New Zealand and Australian Prime Ministers Jacinda Ardern and Scott Morrison met in Queenstown on Sunday, their first in-person talks since Covid-19 closed the borders in 2020.
In the first public statements of the two-day talks, Ardern said he looked forward to “the next stage of drafting the regulation” on how both countries would approach reopening to the world after Covid.
“The path that New Zealand and Australia paved at that time is unique and remains unique,” Ardern said. “That, however, means that there is no rule book for us, and one of the things I look forward to during the next day of talks is the next stage of writing the rule book.”
Ardern also took a moment to acknowledge that the two nations did not always agree. “As two sovereign nations, we will not always see all problems in the same way; we will often see and do things differently, and not just on the cricket field,” Ardern said, referring to an Australian armpit bowl. which remains a sore spot among New Zealand sports fans.
“But in this increasingly complex geostrategic environment, family is incredibly important, and Australia, you are family.”
Morrison emphasized the “shared prosperity” of the two countries. “That’s what the closest economic relationship has always been about,” he said. “This is a shared prosperity … realized through what we have been able to achieve both through Covid and now by opening up, and let’s see how much more can be achieved.”
The Australian prime minister urged not to be complacent, saying that both human biosecurity and animal biosecurity would be on the table for talks. “All we know is that it is not over yet.”
Other issues, including the rise of China and trade relations, loom in the background of the talks.
Over the past year, the tanned-Tasmania relationship has been strained by conflict over Australia’s “501” deportation policy and different approaches to China.
Earlier on Sunday, reporters asked Morrison if New Zealand’s “soft” approach to China and a fragmented relationship had prompted the talks. “Did not say. “We meet every year and work on the issues that are part of such a successful partnership … this is another opportunity to reinforce our commitment to the security interests of the region, the security interests of our bilateral partnership, and to move forward. in our economic cooperation. for our mutual prosperity, ”he said.

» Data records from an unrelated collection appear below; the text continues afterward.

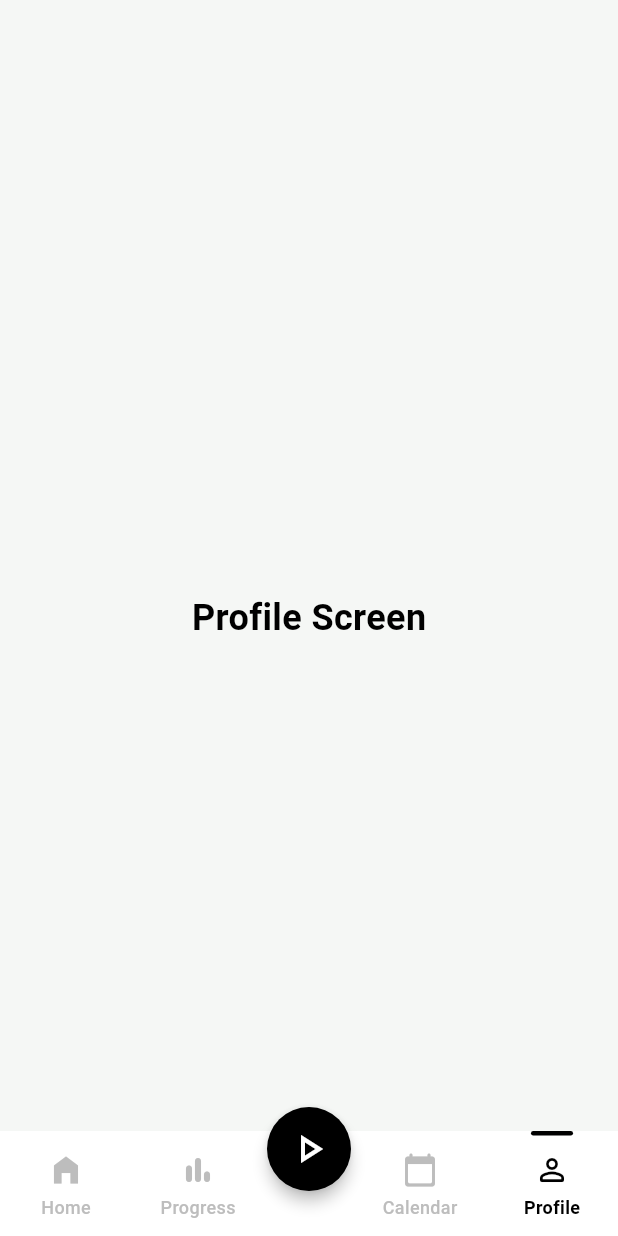
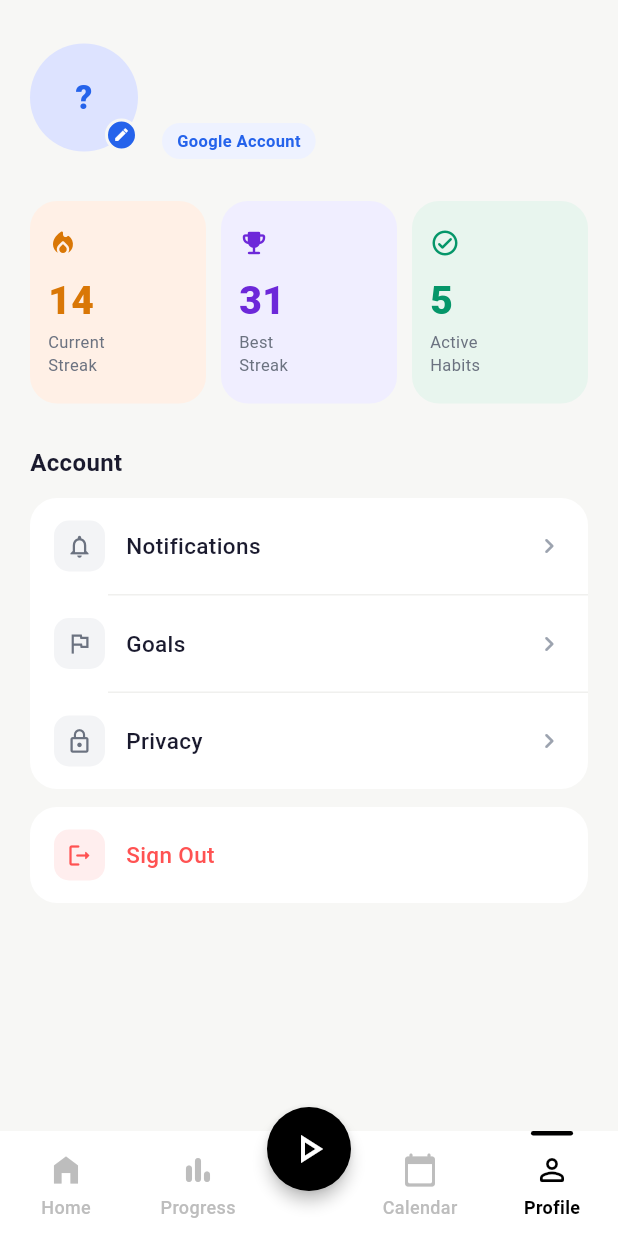
Before and after one commit to akaki-khimshiashvili/streakapp, a Flutter app: the MainInterface screen opened directly, item 4 of the bottom bar chosen, on a phone screen of 412 x 824 dp. Run offline on Flutter 3.47's test engine with Material 3 defaults, Android fonts, the phone set to English and light mode, and no system bars; our stand-ins replace firebase_auth, firebase_core, google_sign_in; accounts and stored records are empty.

Commit message:
implemented sign out and also profile page displaying signed in accounts info

```diff
--- a/lib/auth_service.dart
+++ b/lib/auth_service.dart
@@ -5,10 +5,10 @@ class AuthService {
   static final FirebaseAuth _auth = FirebaseAuth.instance;
   static final GoogleSignIn _googleSignIn = GoogleSignIn();
 
-  static Future<UserCredential?> signInWithGoogle() async {
+  static Future<User?> signInWithGoogle() async {
     final GoogleSignInAccount? googleUser = await _googleSignIn.signIn();
 
-    if (googleUser == null) return null; // user cancelled
+    if (googleUser == null) return null;
 
     final GoogleSignInAuthentication googleAuth =
         await googleUser.authentication;
@@ -18,6 +18,12 @@ class AuthService {
       idToken: googleAuth.idToken,
     );
 
-    return await _auth.signInWithCredential(credential);
+    final userCredential = await _auth.signInWithCredential(credential);
+    return userCredential.user;
+  }
+
+  static Future<void> signOut() async {
+    await _googleSignIn.signOut();
+    await _auth.signOut();
   }
 }
--- a/lib/interface.dart
+++ b/lib/interface.dart
@@ -1,5 +1,6 @@
 import 'package:flutter/material.dart';
-import 'home_screen.dart'; // Import your home screen file
+import 'home_screen.dart';
+import 'profile_screen.dart';
 
 class MainInterface extends StatefulWidget {
   const MainInterface({super.key});
@@ -27,7 +28,7 @@ class _MainInterfaceState extends State<MainInterface> {
       const HomeScreen(), // Index 0: Renders the isolated activity screen
       _buildPlaceholderTab('Progress Screen'), // Index 1
       _buildPlaceholderTab('Calendar Screen'), // Index 2
-      _buildPlaceholderTab('Profile Screen'), // Index 3
+      const ProfileScreen(), // Index 3
     ];
   }
 
--- /dev/null
+++ b/lib/profile_screen.dart
@@ -0,0 +1,397 @@
+import 'package:flutter/material.dart';
+import 'package:firebase_auth/firebase_auth.dart';
+import 'auth_service.dart';
+
+// ─── Palette (matching reference UI) ────────────────────────────────────────
+const _bg = Color(0xFFF7F7F5);
+const _cardWhite = Color(0xFFFFFFFF);
+const _textDark = Color(0xFF1A1A2E);
+const _textMid = Color(0xFF6B7280);
+const _textLight = Color(0xFF9CA3AF);
+const _accent = Color(0xFF2563EB);
+const _accentBadge = Color(0xFFEEF2FF);
+const _accentBadgeText = Color(0xFF2563EB);
+const _divider = Color(0xFFF0F0EE);
+
+// ─── Stat card tints (peach / sage / lavender from reference) ───────────────
+const _peach = Color(0xFFFFF0E6);
+const _sage = Color(0xFFE8F5EE);
+const _lavender = Color(0xFFF0EEFF);
+
+class ProfileScreen extends StatelessWidget {
+  const ProfileScreen({super.key});
+
+  @override
+  Widget build(BuildContext context) {
+    final user = FirebaseAuth.instance.currentUser;
+
+    return Scaffold(
+      backgroundColor: _bg,
+      body: SafeArea(
+        child: SingleChildScrollView(
+          padding: const EdgeInsets.fromLTRB(20, 24, 20, 100),
+          child: Column(
+            crossAxisAlignment: CrossAxisAlignment.start,
+            children: [
+              _TopBar(user: user),
+              const SizedBox(height: 28),
+              _StatsRow(),
+              const SizedBox(height: 28),
+              _SectionLabel('Account'),
+              const SizedBox(height: 12),
+              _MenuGroup(
+                items: [
+                  _MenuItem(
+                    icon: Icons.notifications_outlined,
+                    label: 'Notifications',
+                    onTap: () {},
+                  ),
+                  _MenuItem(
+                    icon: Icons.flag_outlined,
+                    label: 'Goals',
+                    onTap: () {},
+                  ),
+                  _MenuItem(
+                    icon: Icons.lock_outline,
+                    label: 'Privacy',
+                    onTap: () {},
+                  ),
+                ],
+              ),
+              const SizedBox(height: 12),
+              _MenuGroup(
+                items: [
+                  _MenuItem(
+                    icon: Icons.logout_rounded,
+                    label: 'Sign Out',
+                    labelColor: Colors.redAccent,
+                    onTap: () => _signOut(context),
+                    showChevron: false,
+                  ),
+                ],
+              ),
+            ],
+          ),
+        ),
+      ),
+    );
+  }
+
+  Future<void> _signOut(BuildContext context) async {
+    await AuthService.signOut();
+    if (!context.mounted) return;
+    Navigator.of(context).pushNamedAndRemoveUntil('/', (_) => false);
+  }
+}
+
+// ═══════════════════════════════════════════════════════════════════════════
+// Top bar — avatar + name + email + badge
+// ═══════════════════════════════════════════════════════════════════════════
+class _TopBar extends StatelessWidget {
+  const _TopBar({required this.user});
+  final User? user;
+
+  String _initials(String name) {
+    final parts = name.trim().split(' ');
+    if (parts.length >= 2) return '${parts[0][0]}${parts[1][0]}'.toUpperCase();
+    return name.isNotEmpty ? name[0].toUpperCase() : '?';
+  }
+
+  @override
+  Widget build(BuildContext context) {
+    final name = user?.displayName ?? 'User';
+    final email = user?.email ?? '';
+    final photoUrl = user?.photoURL;
+
+    return Row(
+      children: [
+        // Avatar
+        Stack(
+          children: [
+            CircleAvatar(
+              radius: 36,
+              backgroundColor: const Color(0xFFDDE3FF),
+              backgroundImage: photoUrl != null ? NetworkImage(photoUrl) : null,
+              child: photoUrl == null
+                  ? Text(
+                      _initials(name),
+                      style: const TextStyle(
+                        color: _accent,
+                        fontSize: 22,
+                        fontWeight: FontWeight.w800,
+                      ),
+                    )
+                  : null,
+            ),
+            Positioned(
+              bottom: 0,
+              right: 0,
+              child: Container(
+                width: 22,
+                height: 22,
+                decoration: BoxDecoration(
+                  color: _accent,
+                  shape: BoxShape.circle,
+                  border: Border.all(color: _bg, width: 2),
+                ),
+                child: const Icon(
+                  Icons.edit_rounded,
+                  color: Colors.white,
+                  size: 11,
+                ),
+              ),
+            ),
+          ],
+        ),
+
+        const SizedBox(width: 16),
+
+        // Name + email + badge
+        Expanded(
+          child: Column(
+            crossAxisAlignment: CrossAxisAlignment.start,
+            children: [
+              Text(
+                name,
+                style: const TextStyle(
+                  color: _textDark,
+                  fontSize: 20,
+                  fontWeight: FontWeight.w800,
+                ),
+              ),
+              const SizedBox(height: 2),
+              Text(
+                email,
+                style: const TextStyle(color: _textMid, fontSize: 13),
+              ),
+              const SizedBox(height: 8),
+              Container(
+                padding: const EdgeInsets.symmetric(
+                  horizontal: 10,
+                  vertical: 4,
+                ),
+                decoration: BoxDecoration(
+                  color: _accentBadge,
+                  borderRadius: BorderRadius.circular(20),
+                ),
+                child: const Text(
+                  'Google Account',
+                  style: TextStyle(
+                    color: _accentBadgeText,
+                    fontSize: 11,
+                    fontWeight: FontWeight.w600,
+                  ),
+                ),
+              ),
+            ],
+          ),
+        ),
+      ],
+    );
+  }
+}
+
+// ═══════════════════════════════════════════════════════════════════════════
+// Stats row — three tinted cards
+// ═══════════════════════════════════════════════════════════════════════════
+class _StatsRow extends StatelessWidget {
+  @override
+  Widget build(BuildContext context) {
+    return Row(
+      children: [
+        _StatCard(
+          value: '14',
+          label: 'Current\nStreak',
+          tint: _peach,
+          valueColor: const Color(0xFFD97706),
+          icon: Icons.local_fire_department_rounded,
+          iconColor: const Color(0xFFD97706),
+        ),
+        const SizedBox(width: 10),
+        _StatCard(
+          value: '31',
+          label: 'Best\nStreak',
+          tint: _lavender,
+          valueColor: const Color(0xFF6D28D9),
+          icon: Icons.emoji_events_rounded,
+          iconColor: const Color(0xFF6D28D9),
+        ),
+        const SizedBox(width: 10),
+        _StatCard(
+          value: '5',
+          label: 'Active\nHabits',
+          tint: _sage,
+          valueColor: const Color(0xFF059669),
+          icon: Icons.check_circle_outline_rounded,
+          iconColor: const Color(0xFF059669),
+        ),
+      ],
+    );
+  }
+}
+
+class _StatCard extends StatelessWidget {
+  const _StatCard({
+    required this.value,
+    required this.label,
+    required this.tint,
+    required this.valueColor,
+    required this.icon,
+    required this.iconColor,
+  });
+
+  final String value;
+  final String label;
+  final Color tint;
+  final Color valueColor;
+  final IconData icon;
+  final Color iconColor;
+
+  @override
+  Widget build(BuildContext context) {
+    return Expanded(
+      child: Container(
+        padding: const EdgeInsets.symmetric(vertical: 18, horizontal: 12),
+        decoration: BoxDecoration(
+          color: tint,
+          borderRadius: BorderRadius.circular(18),
+        ),
+        child: Column(
+          crossAxisAlignment: CrossAxisAlignment.start,
+          children: [
+            Icon(icon, color: iconColor, size: 20),
+            const SizedBox(height: 10),
+            Text(
+              value,
+              style: TextStyle(
+                color: valueColor,
+                fontSize: 26,
+                fontWeight: FontWeight.w800,
+              ),
+            ),
+            const SizedBox(height: 2),
+            Text(
+              label,
+              style: const TextStyle(
+                color: _textMid,
+                fontSize: 11,
+                height: 1.4,
+              ),
+            ),
+          ],
+        ),
+      ),
+    );
+  }
+}
+
+// ═══════════════════════════════════════════════════════════════════════════
+// Menu
+// ═══════════════════════════════════════════════════════════════════════════
+class _SectionLabel extends StatelessWidget {
+  const _SectionLabel(this.text);
+  final String text;
+
+  @override
+  Widget build(BuildContext context) {
+    return Text(
+      text,
+      style: const TextStyle(
+        color: _textDark,
+        fontSize: 16,
+        fontWeight: FontWeight.w700,
+      ),
+    );
+  }
+}
+
+class _MenuGroup extends StatelessWidget {
+  const _MenuGroup({required this.items});
+  final List<_MenuItem> items;
+
+  @override
+  Widget build(BuildContext context) {
+    return Container(
+      decoration: BoxDecoration(
+        color: _cardWhite,
+        borderRadius: BorderRadius.circular(18),
+      ),
+      child: Column(
+        children: items.asMap().entries.map((e) {
+          return Column(
+            children: [
+              e.value,
+              if (e.key < items.length - 1)
+                const Divider(height: 1, color: _divider, indent: 52),
+            ],
+          );
+        }).toList(),
+      ),
+    );
+  }
+}
+
+class _MenuItem extends StatelessWidget {
+  const _MenuItem({
+    required this.icon,
+    required this.label,
+    required this.onTap,
+    this.labelColor = _textDark,
+    this.showChevron = true,
+  });
+
+  final IconData icon;
+  final String label;
+  final VoidCallback onTap;
+  final Color labelColor;
+  final bool showChevron;
+
+  @override
+  Widget build(BuildContext context) {
+    final isDestructive = labelColor != _textDark;
+
+    return GestureDetector(
+      onTap: onTap,
+      behavior: HitTestBehavior.opaque,
+      child: Padding(
+        padding: const EdgeInsets.symmetric(horizontal: 16, vertical: 15),
+        child: Row(
+          children: [
+            Container(
+              width: 34,
+              height: 34,
+              decoration: BoxDecoration(
+                color: isDestructive
+                    ? const Color(0xFFFFEEEE)
+                    : const Color(0xFFF3F4F6),
+                borderRadius: BorderRadius.circular(10),
+              ),
+              child: Icon(
+                icon,
+                color: isDestructive ? Colors.redAccent : _textMid,
+                size: 18,
+              ),
+            ),
+            const SizedBox(width: 14),
+            Expanded(
+              child: Text(
+                label,
+                style: TextStyle(
+                  color: labelColor,
+                  fontSize: 15,
+                  fontWeight: FontWeight.w500,
+                ),
+              ),
+            ),
+            if (showChevron)
+              const Icon(
+                Icons.chevron_right_rounded,
+                color: _textLight,
+                size: 20,
+              ),
+          ],
+        ),
+      ),
+    );
+  }
+}
```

On Sunday afternoon, Morrison was greeted by a Welcome – a traditional Maori ceremony, which included a representative from New Zealand singing Waltzing Matilda in Maori. Formal talks between the two prime ministers will begin on Monday.
On Saturday, the New Zealand government confirmed that it would become a third in a trade dispute between Australia and China over barley tariffs.
In May 2020, China imposed punitive tariffs of 80% on barley imports from Australia after the Canberra government publicly backed the call for an investigation into the origins of the coronavirus. In December, Australia brought its case against China to the WTO.
New Zealand Commerce Minister Damien O’Connor confirmed that New Zealand would join the dispute as a third party, a step it routinely takes when it has business or legal interests related to a dispute.
In a televised interview on Saturday Tomorrow, He said the rules-based international trading system was “the only way a small trading nation like New Zealand can guarantee a fair and equitable playing field.”
O’Connor said: “New Zealand was not asked to join as a third party, however we have been a third party in over 60 WTO cases since 1995 and it is not uncommon for us to join actions, disputes when we see challenges to the international trade rules. “
The move comes as Australia has been embroiled in a deepening trade war with China, a conflict New Zealand has been watching closely from the sidelines. Like Australia, it relies heavily on China for trade, and New Zealand Foreign Minister Nanaia Mahuta has recently called on exporters to diversify in order to survive a “storm” of anger from Beijing.
“We cannot ignore, obviously, what is happening in Australia with its relationship with China. And if they are close to one eye of the storm or in the eye of the storm, we have to legitimately ask ourselves: it may only be a matter of time before the storm approaches us, ”he told The Guardian in an interview on May.
“The signal I’m sending to exporters is to think about diversification in this context … and the buffer aspects of whether something significant happened with China. Could they withstand the impact? ” she asked.
porcelain accounts for nearly 30% of New Zealand’s exports, more than its next three largest trading partners combined.
George is Digismak’s reported cum editor with 13 years of experience in Journalism